University of Phoenix
Ethics: Health Care and Social Responsibility
Deborah Laughon RN BSN MS DBA
January 23, 2012
Ethics Case Study
Jerry McCall is Dr. William’s office assistant. He has received professional training as both a medical assistant and a LPN. He is handling all the phone calls while the receptionist is at lunch. A patient calls and says he must have a prescription refill for Valium, an antidepressant mediation, called in right away to his pharmacy, since he is leaving for the airport in thirty minutes. He says that Dr. Williams is a personal friend and always gives him a small supply of Valium when he has to fly. ...view middle of the document...
net website, 2012). Another law that is consistent in every state is one that prohibits medical assistants from independently prescribing or refilling medications (medicalassistant.net website, 2012). Licensed Practical Nurses have a broader scope of practice than medical assistants do, but prescribing or refilling medications is not included.

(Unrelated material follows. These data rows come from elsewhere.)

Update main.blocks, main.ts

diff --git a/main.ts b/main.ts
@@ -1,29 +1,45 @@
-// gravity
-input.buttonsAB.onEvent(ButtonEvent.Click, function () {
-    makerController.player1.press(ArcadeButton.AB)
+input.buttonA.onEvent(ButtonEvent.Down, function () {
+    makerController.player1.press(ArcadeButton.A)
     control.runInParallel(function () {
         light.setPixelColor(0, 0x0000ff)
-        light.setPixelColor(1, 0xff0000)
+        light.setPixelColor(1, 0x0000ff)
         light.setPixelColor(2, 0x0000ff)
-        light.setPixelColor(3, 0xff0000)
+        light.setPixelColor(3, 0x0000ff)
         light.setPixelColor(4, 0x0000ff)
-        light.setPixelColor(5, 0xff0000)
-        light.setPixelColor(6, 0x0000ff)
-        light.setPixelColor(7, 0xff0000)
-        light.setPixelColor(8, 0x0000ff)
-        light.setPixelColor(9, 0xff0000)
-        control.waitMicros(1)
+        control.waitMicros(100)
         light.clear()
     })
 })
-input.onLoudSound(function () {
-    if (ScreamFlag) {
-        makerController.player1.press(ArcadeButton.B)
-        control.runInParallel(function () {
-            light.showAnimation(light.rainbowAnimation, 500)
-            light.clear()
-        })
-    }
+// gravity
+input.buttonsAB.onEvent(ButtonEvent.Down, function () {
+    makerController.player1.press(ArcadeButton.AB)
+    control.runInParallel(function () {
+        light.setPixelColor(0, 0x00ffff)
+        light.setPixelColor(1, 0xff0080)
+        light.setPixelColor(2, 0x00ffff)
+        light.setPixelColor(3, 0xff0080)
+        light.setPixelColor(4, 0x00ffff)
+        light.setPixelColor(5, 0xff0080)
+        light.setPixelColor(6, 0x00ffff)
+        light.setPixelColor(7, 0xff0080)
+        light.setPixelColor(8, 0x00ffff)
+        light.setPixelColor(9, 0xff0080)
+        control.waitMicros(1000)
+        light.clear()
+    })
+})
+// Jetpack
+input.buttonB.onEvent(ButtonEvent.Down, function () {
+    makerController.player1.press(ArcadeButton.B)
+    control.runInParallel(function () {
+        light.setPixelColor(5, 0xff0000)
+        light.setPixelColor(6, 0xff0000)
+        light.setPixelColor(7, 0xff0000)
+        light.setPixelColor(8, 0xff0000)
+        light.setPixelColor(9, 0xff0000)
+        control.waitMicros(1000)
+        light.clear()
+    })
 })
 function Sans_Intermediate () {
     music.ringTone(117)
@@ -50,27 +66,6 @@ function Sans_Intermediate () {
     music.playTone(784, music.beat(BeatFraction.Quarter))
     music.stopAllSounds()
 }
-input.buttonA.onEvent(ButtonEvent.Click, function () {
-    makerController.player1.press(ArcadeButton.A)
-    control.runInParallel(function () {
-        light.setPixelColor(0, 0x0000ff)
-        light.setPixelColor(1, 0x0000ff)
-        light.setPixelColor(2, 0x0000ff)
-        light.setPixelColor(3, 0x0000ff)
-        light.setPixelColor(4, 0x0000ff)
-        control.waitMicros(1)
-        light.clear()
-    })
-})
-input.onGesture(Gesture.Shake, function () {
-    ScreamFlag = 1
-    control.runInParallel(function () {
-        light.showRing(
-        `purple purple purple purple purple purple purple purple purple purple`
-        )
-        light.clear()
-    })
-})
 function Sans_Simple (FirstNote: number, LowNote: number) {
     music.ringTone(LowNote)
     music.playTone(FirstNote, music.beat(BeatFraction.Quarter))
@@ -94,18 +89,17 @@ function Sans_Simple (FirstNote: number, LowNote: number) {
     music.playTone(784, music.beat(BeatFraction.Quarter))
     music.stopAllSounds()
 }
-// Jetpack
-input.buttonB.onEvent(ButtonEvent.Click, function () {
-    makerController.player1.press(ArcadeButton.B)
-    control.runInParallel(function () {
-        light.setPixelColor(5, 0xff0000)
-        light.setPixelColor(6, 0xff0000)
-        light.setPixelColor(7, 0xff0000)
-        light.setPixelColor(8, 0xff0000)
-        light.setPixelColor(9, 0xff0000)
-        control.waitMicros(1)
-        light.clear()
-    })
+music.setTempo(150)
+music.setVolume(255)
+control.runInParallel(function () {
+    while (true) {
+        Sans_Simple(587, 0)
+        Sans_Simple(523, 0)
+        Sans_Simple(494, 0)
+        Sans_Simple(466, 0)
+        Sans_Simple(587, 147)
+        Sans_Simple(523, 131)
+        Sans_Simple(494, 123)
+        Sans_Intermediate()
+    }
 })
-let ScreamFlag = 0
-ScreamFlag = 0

In this case study, only Dr. Williams is able to refill the medication. If Jerry decides to call in a refill he will be practicing outside of his professional scope and breaking state law.
Would type of medication make a difference?
Regardless of what type of medication the patient is asking for, Jerry is still limited by his LPN and medical assistant scope of practice. He cannot legally call in a refill for a medication without Dr. Williams prescribing the medication. Factors that may influence Jerry’s decision to refill this medication include that the patient states he is a personal friend of Dr. Williams and that Dr. Williams has done this for him in the past. Jerry may be tempted to try and help this patient, but the best thing he can do from a legal and professional perspective is to have the patient speak directly to Dr. Williams. Scope of practice is in place to protect the patient. Because Jerry does not have the same training that Dr. Williams does, he could make dosage or medication name errors that could result in lethal harm to the patient.
Doctrine of Respondent Superior
According to Cornell University Law School (2010) respondent superior is a legal doctrine that holds an employer or principal legally responsible for the wrongful acts of an employee or agent, if such acts occur within the scope of the employment or agency. By this doctrine, Dr. Williams would be held responsible if Jerry calls in a refill and the patient has an adverse reaction. Jerry would also be held accountable by the State Board of Nursing for practicing outside his scope and may loose his licensing privileges.
Advice for Jerry
Jerry has an ethical and a legal decision to make in this case study. A patient that claims to be a personal friend of Dr. Williams is asking Jerry to call a refill in for Valium right away because of a pending flight. Jerry may feel pressure to call this refill in. Concern for ourselves and for others lies at the heart of health care ethics (Garrett, Baillie, & Garrett, 2009). Garrett, Baillie, and...